What is being asked:
May I please have every record restated word for word, with the images left out?
++++
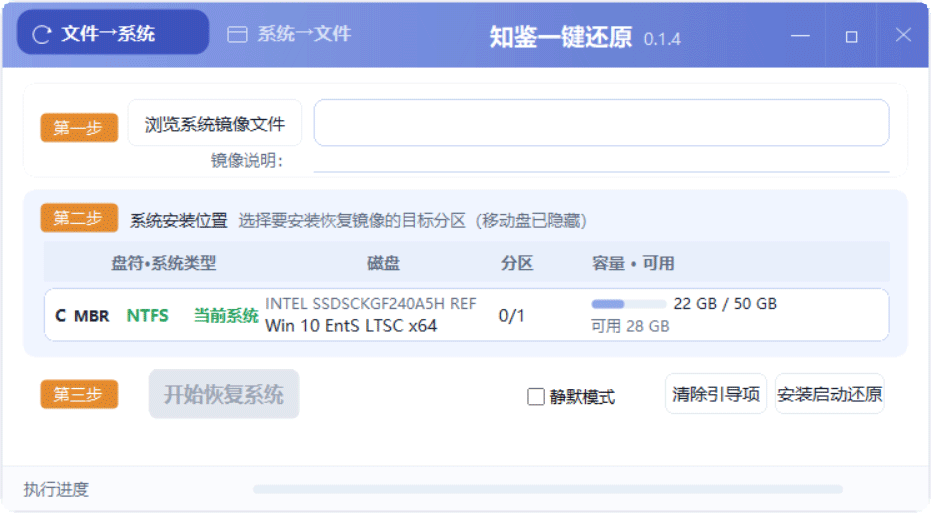
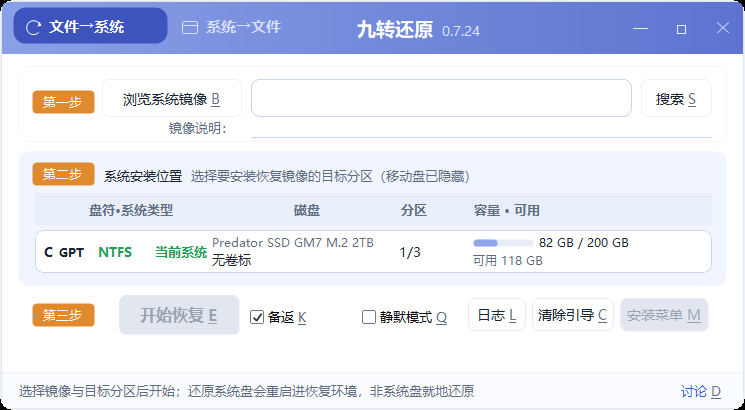
docs(homepage): 主页素材刷新 —— 重拍 gui-main.png（旧图停在改名前「知鉴一键还原 0.1.4」时代，现为 九转还原 0.7.24 还原模式实拍：日志/安装菜单/备返/静默当前布局）；README 中英版本 0.7.23→0.7.24（体积口径 41MB/27MB 实测未变）；修中文页语言切换（English 原不可点、中文链到自己，现为 **中文** | [English](README.en.md)）；GitHub About 同步：描述补「双引擎还原（改名交换/mkntfs 兜底）」、主页挂无忧论坛帖（API PATCH，已生效）

diff --git a/README.en.md b/README.en.md
@@ -2,7 +2,7 @@
 
 > **English** | [中文](README.md)
 
-> Version `0.7.23` | **x64 + x86 dual architecture** (the Windows side follows the OS bitness; the Linux rescue layer is always x64) | Windows 7 / 10 / 11 / WinPE | Release package ≈41 MB (≈27 MB of it is the rescue kernel and initramfs)
+> Version `0.7.24` | **x64 + x86 dual architecture** (the Windows side follows the OS bitness; the Linux rescue layer is always x64) | Windows 7 / 10 / 11 / WinPE | Release package ≈41 MB (≈27 MB of it is the rescue kernel and initramfs)
 > License: own code **MIT** (see [`LICENSE`](LICENSE)); third-party components are *separately distributed* — full list, license texts and source-code provenance in [`THIRD_PARTY_LICENSES.txt`](THIRD_PARTY_LICENSES.txt)
 
 In one sentence: **back up a Windows system into a single image file, and restore it in one click when you need it.**

diff --git a/README.md b/README.md
@@ -1,8 +1,8 @@
 # SysRecover（九转还原 · 单机版）
 
-> [中文](README.md) | **English**
+> **中文** | [English](README.en.md)
 
-> 版本 `0.7.23`｜**x64 + x86 双架构**（Windows 侧跟随系统位数，Linux 救援层固定 x64）｜Windows 7 / 10 / 11 / WinPE｜发布包 ≈41 MB（其中 ≈27 MB 是救援内核与 initramfs）
+> 版本 `0.7.24`｜**x64 + x86 双架构**（Windows 侧跟随系统位数，Linux 救援层固定 x64）｜Windows 7 / 10 / 11 / WinPE｜发布包 ≈41 MB（其中 ≈27 MB 是救援内核与 initramfs）
 > 许可：自有代码 **MIT**（见 [`LICENSE`](LICENSE)）；第三方组件「单独分发」，清单、全文与源码出处见 [`THIRD_PARTY_LICENSES.txt`](THIRD_PARTY_LICENSES.txt)
 
 一句话：**把 Windows 系统备份成一个镜像文件，需要的时候一键还原回去。**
++++
Written reply:
docs(homepage): 主页素材刷新 —— 重拍 gui-main.png（旧图停在改名前「知鉴一键还原 0.1.4」时代，现为 九转还原 0.7.24 还原模式实拍：日志/安装菜单/备返/静默当前布局）；README 中英版本 0.7.23→0.7.24（体积口径 41MB/27MB 实测未变）；修中文页语言切换（English 原不可点、中文链到自己，现为 **中文** | [English](README.en.md)）；GitHub About 同步：描述补「双引擎还原（改名交换/mkntfs 兜底）」、主页挂无忧论坛帖（API PATCH，已生效）

diff --git a/README.en.md b/README.en.md
@@ -2,7 +2,7 @@
 
 > **English** | [中文](README.md)
 
-> Version `0.7.23` | **x64 + x86 dual architecture** (the Windows side follows the OS bitness; the Linux rescue layer is always x64) | Windows 7 / 10 / 11 / WinPE | Release package ≈41 MB (≈27 MB of it is the rescue kernel and initramfs)
+> Version `0.7.24` | **x64 + x86 dual architecture** (the Windows side follows the OS bitness; the Linux rescue layer is always x64) | Windows 7 / 10 / 11 / WinPE | Release package ≈41 MB (≈27 MB of it is the rescue kernel and initramfs)
 > License: own code **MIT** (see [`LICENSE`](LICENSE)); third-party components are *separately distributed* — full list, license texts and source-code provenance in [`THIRD_PARTY_LICENSES.txt`](THIRD_PARTY_LICENSES.txt)
 
 In one sentence: **back up a Windows system into a single image file, and restore it in one click when you need it.**

diff --git a/README.md b/README.md
@@ -1,8 +1,8 @@
 # SysRecover（九转还原 · 单机版）
 
-> [中文](README.md) | **English**
+> **中文** | [English](README.en.md)
 
-> 版本 `0.7.23`｜**x64 + x86 双架构**（Windows 侧跟随系统位数，Linux 救援层固定 x64）｜Windows 7 / 10 / 11 / WinPE｜发布包 ≈41 MB（其中 ≈27 MB 是救援内核与 initramfs）
+> 版本 `0.7.24`｜**x64 + x86 双架构**（Windows 侧跟随系统位数，Linux 救援层固定 x64）｜Windows 7 / 10 / 11 / WinPE｜发布包 ≈41 MB（其中 ≈27 MB 是救援内核与 initramfs）
 > 许可：自有代码 **MIT**（见 [`LICENSE`](LICENSE)）；第三方组件「单独分发」，清单、全文与源码出处见 [`THIRD_PARTY_LICENSES.txt`](THIRD_PARTY_LICENSES.txt)
 
 一句话：**把 Windows 系统备份成一个镜像文件，需要的时候一键还原回去。**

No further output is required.